------ RECORD EXCERPTS ------

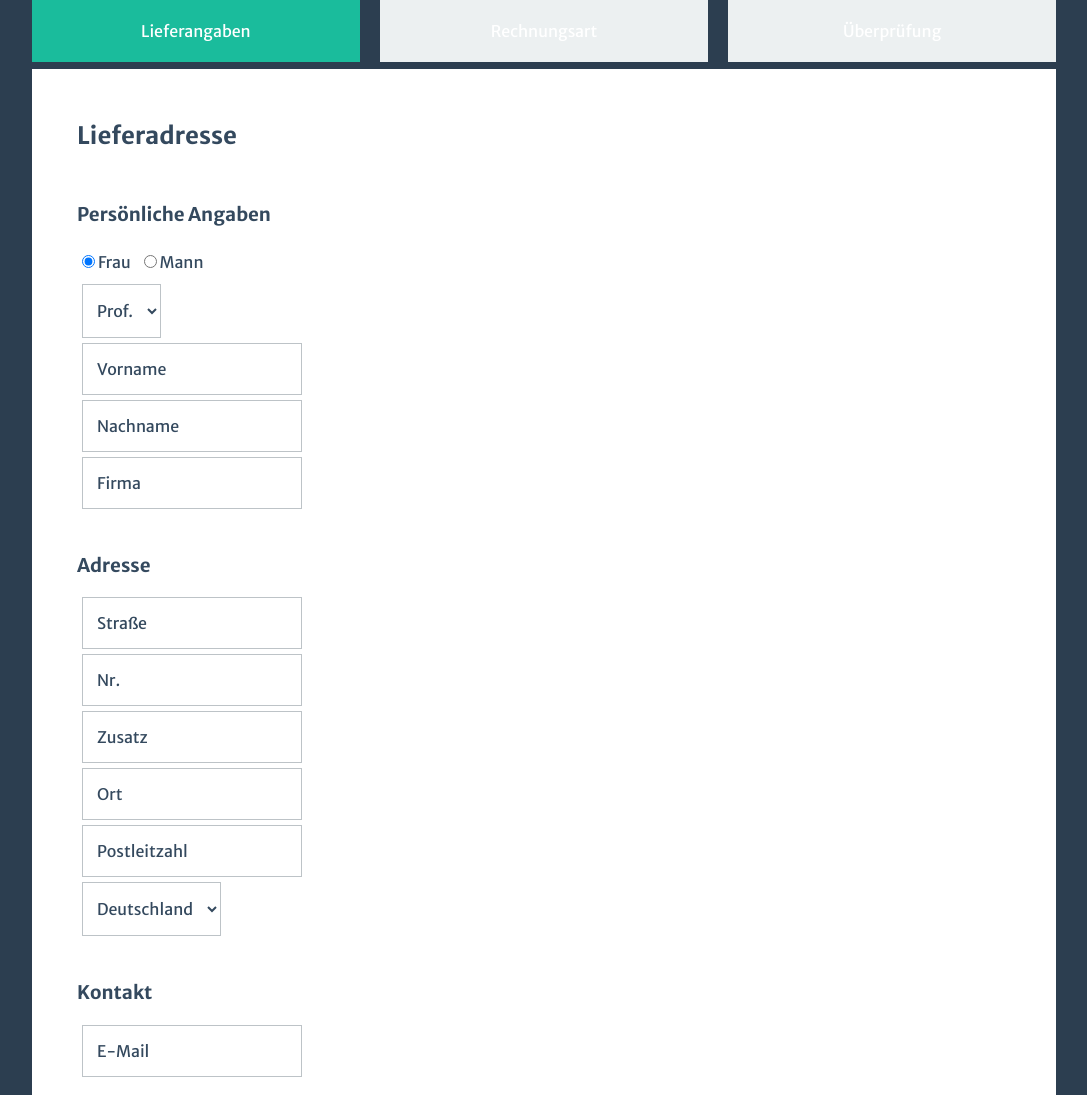
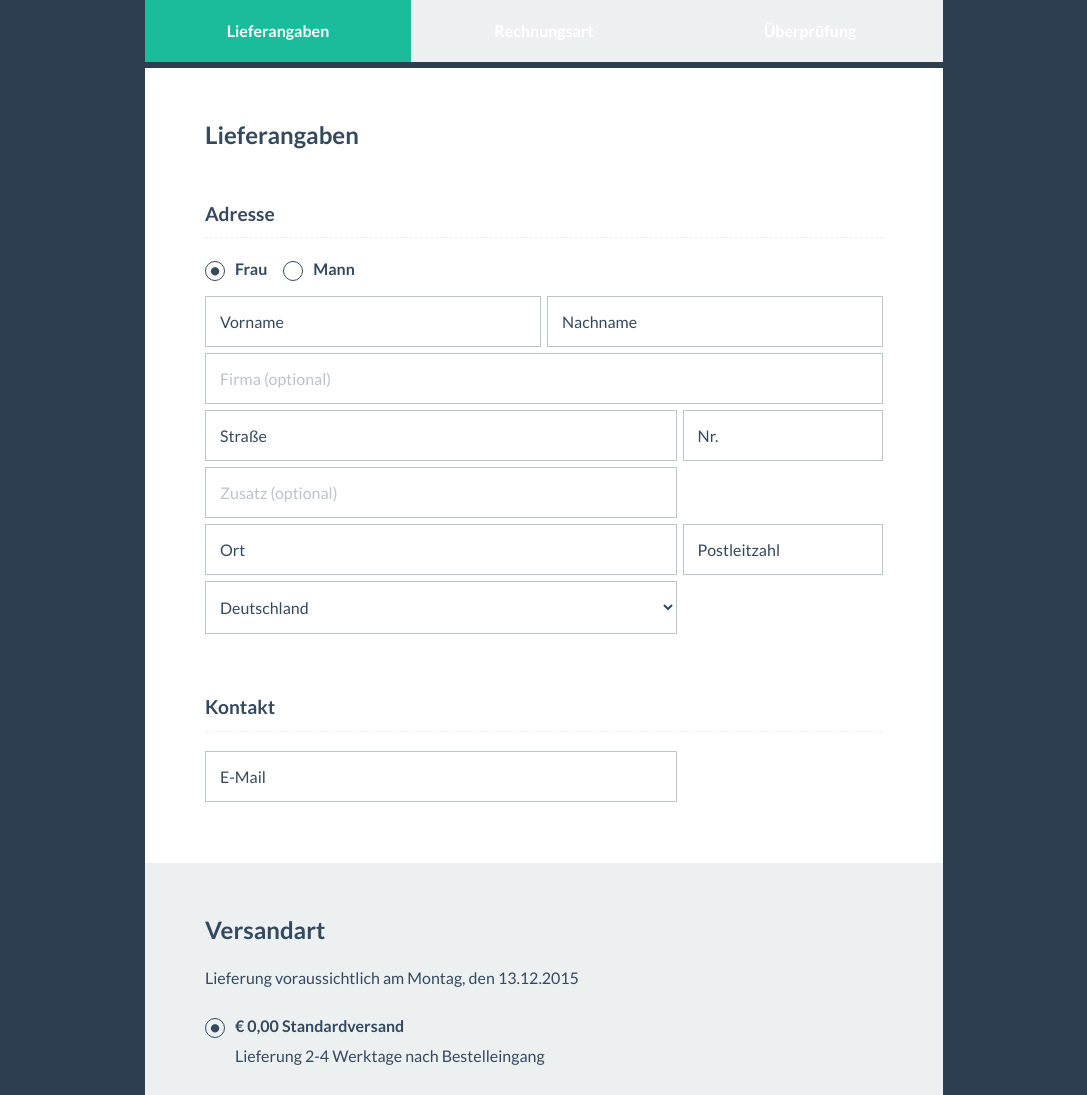
Before and after one commit to joschaholzhaeuer/checkout, a website: page index.html in a window 1280 px wide. Shown: the top 1095 px of the page, without its empty margins (96-1183 px from the left). Drawn offline with nearby package versions, Linux system fonts and the light colour scheme.

Commit message:
lieferangaben styling (radio-buttons, nav, buttons, alignment)

```diff
--- a/index.html
+++ b/index.html
@@ -26,61 +26,59 @@
 
             <div class="box">
                 <div class="box-section">
-                    <h2 class="box-section-heading">Lieferadresse</h2>
+                    <h2 class="box-section-heading">Lieferangaben</h2>
                     <div class="fields">
                         <div class="fields-section">
-                            <h3 class="fields-heading">Persönliche Angaben</h3>
-                            <div class="fields-item fields-item-inline">
-                                <input class="fields-item-frame" type="radio" name="female" checked>
-                                <label class="fields-item-label" for="female">Frau</label>
+                            <h3 class="fields-heading">Adresse</h3>
+                            <div class="fields-item-wrapper clearfix">
+                                <div class="fields-item fields-item-inline fields-item-radio">
+                                    <input class="fields-radio" type="radio" name="gender" value="female" checked>
+                                    <label class="fields-label" for="female">Frau</label>
                                 </div>
-                            <div class="fields-item fields-item-inline">
-                                <input class="fields-item-frame" type="radio" name="male">
-                                <label class="fields-item-label" for="male">Mann</label>
+                                <div class="fields-item fields-item-inline fields-item-radio">
+                                    <input class="fields-radio" type="radio" name="gender" value="male">
+                                    <label class="fields-label" for="male">Mann</label>
                                 </div>
-                            <div class="fields-item fields-item-optional">
-                                <select class="fields-item-frame" name="title">
-                                    <option value="">Prof.</option>
-                                    <option value="">Dr.</option>
-                                </select>
-                                <label class="fields-item-label" for="title"></label>
                             </div>
-                            <div class="fields-item">
+                            <div class="fields-item-wrapper clearfix">
+                                <div class="fields-item fields-item--half fields-item--left fl-s">
                                     <input class="fields-item-frame" type="text" name="name">
                                     <label class="fields-item-label fields-item-placeholder" for="name">Vorname</label>
                                 </div>
-                            <div class="fields-item">
+                                <div class="fields-item fields-item--half fields-item--right fl-s">
                                     <input class="fields-item-frame" type="text" name="surname">
                                     <label class="fields-item-label fields-item-placeholder" for="surname">Nachname</label>
                                 </div>
+                            </div>
                             <div class="fields-item fields-item-optional">
                                 <input class="fields-item-frame" type="text" name="company">
-                                <label class="fields-item-label fields-item-placeholder" for="company">Firma</label>
+                                <label class="fields-item-label fields-item-placeholder" for="company">Firma (optional)</label>
                             </div>
-                        </div>
-                        <div class="fields-section">
-                            <h3 class="fields-heading">Adresse</h3>
-                            <div class="fields-item">
+                            <div class="fields-item-wrapper clearfix">
+                                <div class="fields-item fields-item--long fields-item--left fl-s">
                                     <input class="fields-item-frame" type="text" name="street">
                                     <label class="fields-item-label fields-item-placeholder" for="street">Straße</label>
                                 </div>
-                            <div class="fields-item">
+                                <div class="fields-item fields-item--short fields-item--right fl-s">
                                     <input class="fields-item-frame" type="text" name="number">
                                     <label class="fields-item-label fields-item-placeholder" for="number">Nr.</label>
                                 </div>
-                            <div class="fields-item fields-item-optional">
+                            </div>
+                            <div class="fields-item fields-item-optional fields-item--left fields-item--long">
                                 <input class="fields-item-frame" type="text" name="additional">
-                                <label class="fields-item-label fields-item-placeholder" for="additional">Zusatz</label>
+                                <label class="fields-item-label fields-item-placeholder" for="additional">Zusatz (optional)</label>
                             </div>
-                            <div class="fields-item">
+                            <div class="fields-item-wrapper clearfix">
+                                <div class="fields-item fields-item--long fields-item--left fl-s">
                                     <input class="fields-item-frame" type="text" name="city">
                                     <label class="fields-item-label fields-item-placeholder" for="city">Ort</label>
                                 </div>
-                            <div class="fields-item">
+                                <div class="fields-item fields-item--short fields-item--right fl-s">
                                     <input class="fields-item-frame" type="text" name="plz">
                                     <label class="fields-item-label fields-item-placeholder" for="plz">Postleitzahl</label>
                                 </div>
-                            <div class="fields-item">
+                            </div>
+                            <div class="fields-item fields-item--left fields-item--long">
                                 <select class="fields-item-frame" name="country">
                                     <option value="">Deutschland</option>
                                     <option value="">Schweiz</option>
@@ -90,7 +88,7 @@
                         </div>
                         <div class="fields-section">
                             <h3 class="fields-heading">Kontakt</h3>
-                            <div class="fields-item">
+                            <div class="fields-item fields-item--left fields-item--long">
                                 <input class="fields-item-frame" type="text" name="mail">
                                 <label class="fields-item-label fields-item-placeholder" for="mail">E-Mail</label>
                             </div>
@@ -102,14 +100,18 @@
                     <p class="box-text box-text-info">Lieferung voraussichtlich am Montag, den 13.12.2015</p>
                     <div class="fields">
                         <div class="fields-section">
-                            <input type="radio" name="standardversand" checked>
-                            <label for="standardversand">0,00 € Standardversand</label>
-                            <p class="fields-text">2-4 Werktage nach Bestelleingang</p>
+                            <div class="fields-item-radio">
+                                <input class="fields-radio" type="radio" name="versand" value="standard" checked>
+                                <label class="fields-label" for="standard">€ 0,00 Standardversand</label>
+                            </div>
+                            <p class="fields-text">Lieferung 2-4 Werktage nach Bestelleingang</p>
                         </div>
                         <div class="fields-section">
-                            <input type="radio" name="expressversand">
-                            <label for="expressversand">3,99 € Expressversand</label>
-                            <p class="fields-text">Am nächsten Morgen nach Bestelleingang</p>
+                            <div class="fields-item-radio">
+                                <input class="fields-radio" type="radio" name="versand" value="express">
+                                <label class="fields-label" for="express">€ 3,99 Expressversand</label>
+                            </div>
+                            <p class="fields-text">Lieferung am nächsten Morgen nach Bestelleingang</p>
                         </div>
                     </div>
                 </div>
--- a/src/scss/base/defaults.scss
+++ b/src/scss/base/defaults.scss
@@ -4,9 +4,16 @@ STYLESHEET: DEFAULTS
 ******************************************************************/
 
 html {
-    font-size: 1em;
+    font-size: 0.9em;
     line-height: 1.4;
     box-sizing: border-box;
+}
+
+@include medium {
+
+    html {
+        font-size: 1em;
+    }
 }
 
 body {
--- a/src/scss/base/typography.scss
+++ b/src/scss/base/typography.scss
@@ -4,4 +4,4 @@ STYLESHEET: TYPOGRAPHY
 This is the place for all font imports and declarations.
 ******************************************************************/
 
-@import url(http://fonts.googleapis.com/css?family=Merriweather+Sans:700,300,400|Merriweather:400,300);
+@import url(http://fonts.googleapis.com/css?family=Lato:700,300,400);
--- a/src/scss/base/variables.scss
+++ b/src/scss/base/variables.scss
@@ -30,19 +30,18 @@ $c-alt-dark: $green-dark;
 
 
 // FONTS
-$merriweathersans: 'Merriweather Sans', 'Helvetica', 'Arial', 'sans-serif';
-$merriweather:     'Merriweather', 'Helvetica', 'Arial', 'sans-serif';
+$lato: 'Lato', 'Helvetica', 'Arial', 'sans-serif';
 
-$f-base:    $merriweathersans;
-$f-heading: $merriweathersans;
-$f-link:    $merriweathersans;
-$f-text:    $merriweathersans;
+$f-base:    $lato;
+$f-heading: $lato;
+$f-link:    $lato;
+$f-text:    $lato;
 
 
 // BREAKPOINTS
-$w-small:  681px;
-$w-medium: 900px;
-$w-large:  1361px;
+$w-small:  520px;
+$w-medium: 750px;
+$w-large:  1000px;
 
 
 // MARGINS/PADDINGS
--- a/src/scss/layout/grid.scss
+++ b/src/scss/layout/grid.scss
@@ -7,18 +7,21 @@ STYLESHEET: GRID
     margin: 0 2% 30px 2%;
 }
 
+@include small {
+
+}
+
 @include medium {
 
     .wrapper {
-        margin: 0 10% 100px 10%;
+        margin: 0 11% 100px 11%;
     }
 }
 
 @include large {
 
     .wrapper {
-        max-width: 1200px;
-        margin: 0 auto;
-        padding-bottom: 100px;
+        max-width: 798px;
+        margin: 0 auto 100px auto;
     }
 }
--- a/src/scss/layout/helpers.scss
+++ b/src/scss/layout/helpers.scss
@@ -18,6 +18,25 @@ STYLESHEET: HELPERS
     margin-right: 0;
 }
 
+.fl {
+    float: left;
+}
+
+.fr {
+    float: right;
+}
+
+@include small {
+
+    .fl-s {
+        float: left;
+    }
+
+    .fr-s {
+        float: right;
+    }
+}
+
 .firstitem {
     margin-top: 0;
     margin-left: 0;
--- a/src/scss/modules/box.scss
+++ b/src/scss/modules/box.scss
@@ -5,6 +5,7 @@ STYLESHEET: BOX
 
 .box {
     background-color: $white;
+    border-top: 68px solid $c-dark;
 
     &-section {
         padding: 30px 25px;
@@ -15,7 +16,7 @@ STYLESHEET: BOX
     }
 }
 
-@include medium {
+@include small {
 
     .box {
 
@@ -25,3 +26,16 @@ STYLESHEET: BOX
         }
     }
 }
+
+@include large {
+
+    .box {
+        //max-width: 800px;
+        //margin: 0 auto;
+
+        &-section {
+            padding-left: 60px;
+            padding-right: 60px;
+        }
+    }
+}
--- a/src/scss/modules/button.scss
+++ b/src/scss/modules/button.scss
@@ -28,3 +28,14 @@ STYLESHEET: BUTTON
         color: $white;
     }
 }
+
+@include large {
+
+    .button {
+
+        &-wrapper {
+            width: 70%;
+            margin-left: 30%;
+        }
+    }
+}
--- a/src/scss/modules/fields.scss
+++ b/src/scss/modules/fields.scss
@@ -7,15 +7,61 @@ STYLESHEET: FIELDS
 
     &-section {
         padding-top: 10px;
-        padding-bottom: 10px;
+        padding-bottom: 25px;
+        position: relative;
     }
 
     &-heading {
+        @include font-size(1);
 
+        &:after {
+            content: "";
+            display: block;
+            margin-top: 10px;
+            border-bottom: 1px dashed $c-light;
+        }
+    }
+
+    &-label {
+        font-weight: 700;
+        margin-left: 30px;
+
+        &:before {
+            content: "";
+            display: inline-block;
+            width: 20px;
+            height: 20px;
+            border-radius: 50%;
+            margin-right: 10px;
+            position: absolute;
+            left: 0;
+            bottom: -1px;
+            border: 1px solid $c-base;
+        }
+    }
+
+    &-text {
+        margin-left: 30px;
+    }
+
+    &-radio {
+        opacity: 0;
+        position: absolute;
+        z-index: 30;
+        width: 20px;
+        height: 20px;
+
+        &:checked + label:before {
+            content: "\2022";
+            color: $c-base;
+            text-align: center;
+            @include font-size(1.3);
+            line-height: 16px;
+        }
     }
 
     &-item {
-        margin: 5px;
+        margin-bottom: 6px;
         position: relative;
         background-color: $white;
 
@@ -25,6 +71,7 @@ STYLESHEET: FIELDS
             padding: 15px 10px;
             background: transparent;
             z-index: 10;
+            width: 100%;
 
             &:focus + label {
                 color: $c-alt-light;
@@ -42,8 +89,79 @@ STYLESHEET: FIELDS
             z-index: 5;
         }
 
+        &-optional {
+            color: $c-medium;
+        }
+
         &-inline {
-            display: inline-block;
+            float: left;
+            margin-right: 16px;
+            margin-bottom: 16px;
+        }
+
+        &-radio {
+            position: relative;
         }
     }
 }
+
+@include small {
+
+    .fields {
+
+        &-heading {
+            @include font-size(1.1);
+        }
+
+        &-item {
+
+            &-wrapper {
+                width: 100%;
+            }
+
+            &--half {
+                width: 50%;
+            }
+
+            &--long {
+                width: 70%;
+            }
+
+            &--short {
+                width: 30%;
+            }
+
+            &--left {
+                border-right: 3px solid $white;
+            }
+
+            &--right {
+                border-left: 3px solid $white;
+            }
+        }
+    }
+}
+
+@include medium {
+
+    .fields {
+
+        &-radio {
+
+            &:checked + label:before {
+                line-height: 15px;
+                @include font-size(1.2);
+            }
+        }
+    }
+}
+
+@include large {
+
+    .fields{
+
+        &-heading {
+            @include font-size(1.2);
+        }
+    }
+}
--- a/src/scss/modules/steps.scss
+++ b/src/scss/modules/steps.scss
@@ -5,7 +5,12 @@ STYLESHEET: STEPS
 
 .steps {
     width: 100%;
-    margin-bottom: 7px;
+    font-weight: 700;
+    position: fixed;
+    z-index: 50;
+    margin: 0 2%;
+    left: 0;
+    right: 0;
 
     &-item {
         background-color: $c-light;
@@ -13,13 +18,36 @@ STYLESHEET: STEPS
         text-decoration: none;
         float: left;
         width: 32%;
-        margin-right: 2%;
         padding-top: 20px;
         padding-bottom: 20px;
         text-align: center;
+        border-bottom: 6px solid $c-dark;
 
         &--active {
             background-color: $c-alt-light;
         }
     }
 }
+
+@include medium {
+
+    .steps {
+        margin: 0 11%;
+
+        &-item {
+            width: 26%;
+        }
+    }
+}
+
+@include large {
+
+    .steps {
+        max-width: 798px;
+        margin: 0 auto;
+
+        &-item {
+            width: 266px;
+        }
+    }
+}
```
Also changed, not shown: dist/css/style.css. Lines whose indentation alone changed are shown as unchanged.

------

→ **WHAT YOU HAVE TO DO**
Find the lines in the records that contain the word "white", then copy every one of them.

→ **SOLUTION TO THIS EXERCISE**
     background-color: $white;
         color: $white;
         background-color: $white;
+                border-right: 3px solid $white;
+                border-left: 3px solid $white;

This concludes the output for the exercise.